Your task:
Every line of the material is to be quoted verbatim, minus the pictures.

Data supplied:
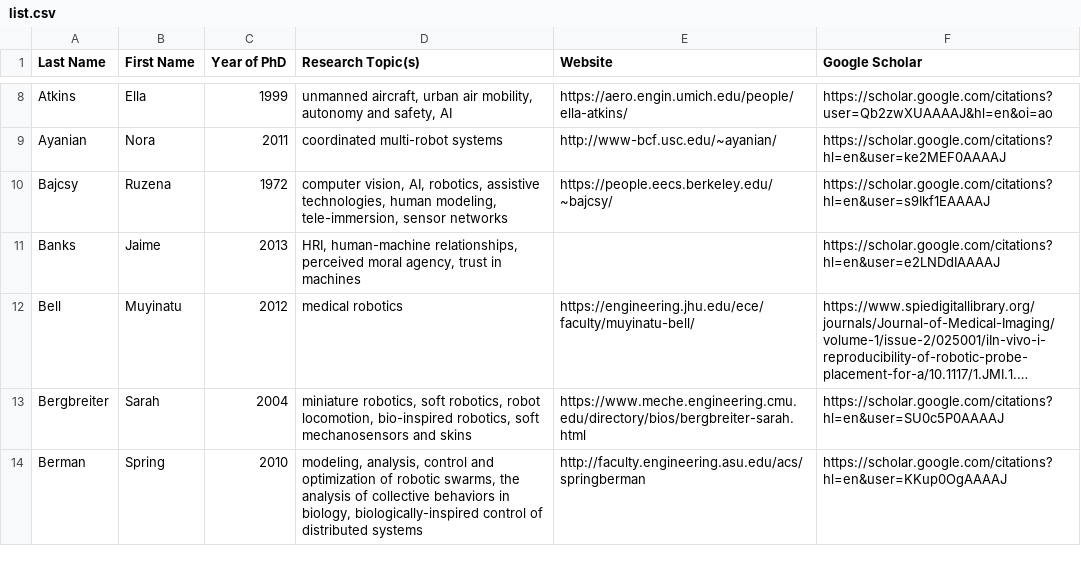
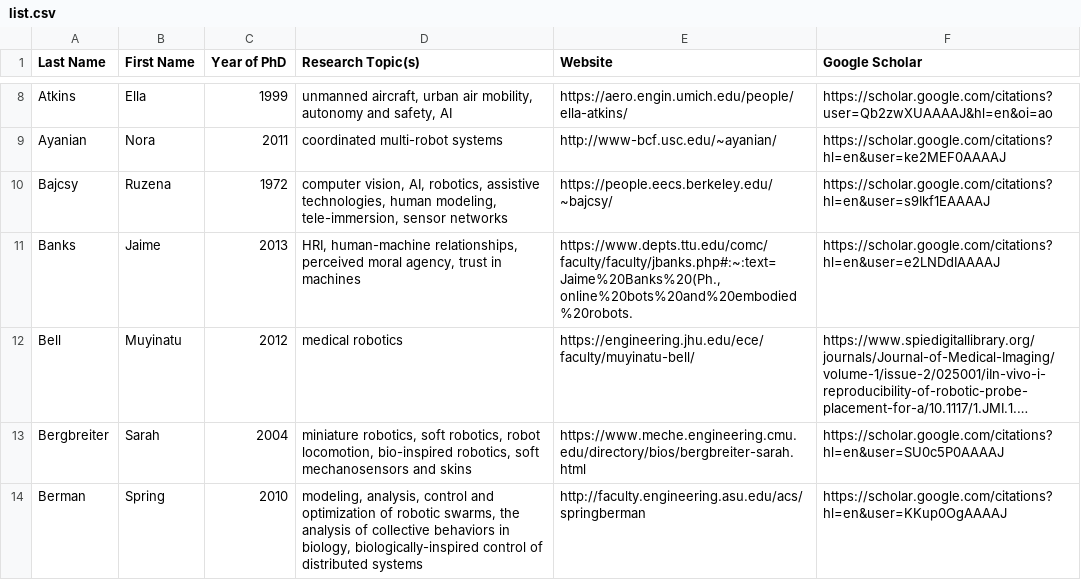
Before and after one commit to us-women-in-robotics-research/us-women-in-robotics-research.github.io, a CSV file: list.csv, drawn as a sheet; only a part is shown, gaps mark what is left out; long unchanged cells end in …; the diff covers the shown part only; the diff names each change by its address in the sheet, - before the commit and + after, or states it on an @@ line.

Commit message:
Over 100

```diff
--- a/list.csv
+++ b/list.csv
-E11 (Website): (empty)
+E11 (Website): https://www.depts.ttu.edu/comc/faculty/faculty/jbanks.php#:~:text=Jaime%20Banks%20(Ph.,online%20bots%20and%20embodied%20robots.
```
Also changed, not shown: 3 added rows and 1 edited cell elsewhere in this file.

Solution to this problem:
Before and after one commit to us-women-in-robotics-research/us-women-in-robotics-research.github.io, a CSV file: list.csv, drawn as a sheet; only a part is shown, gaps mark what is left out; long unchanged cells end in …; the diff covers the shown part only; the diff names each change by its address in the sheet, - before the commit and + after, or states it on an @@ line.

Commit message:
Over 100

```diff
--- a/list.csv
+++ b/list.csv
-E11 (Website): (empty)
+E11 (Website): https://www.depts.ttu.edu/comc/faculty/faculty/jbanks.php#:~:text=Jaime%20Banks%20(Ph.,online%20bots%20and%20embodied%20robots.
```
Also changed, not shown: 3 added rows and 1 edited cell elsewhere in this file.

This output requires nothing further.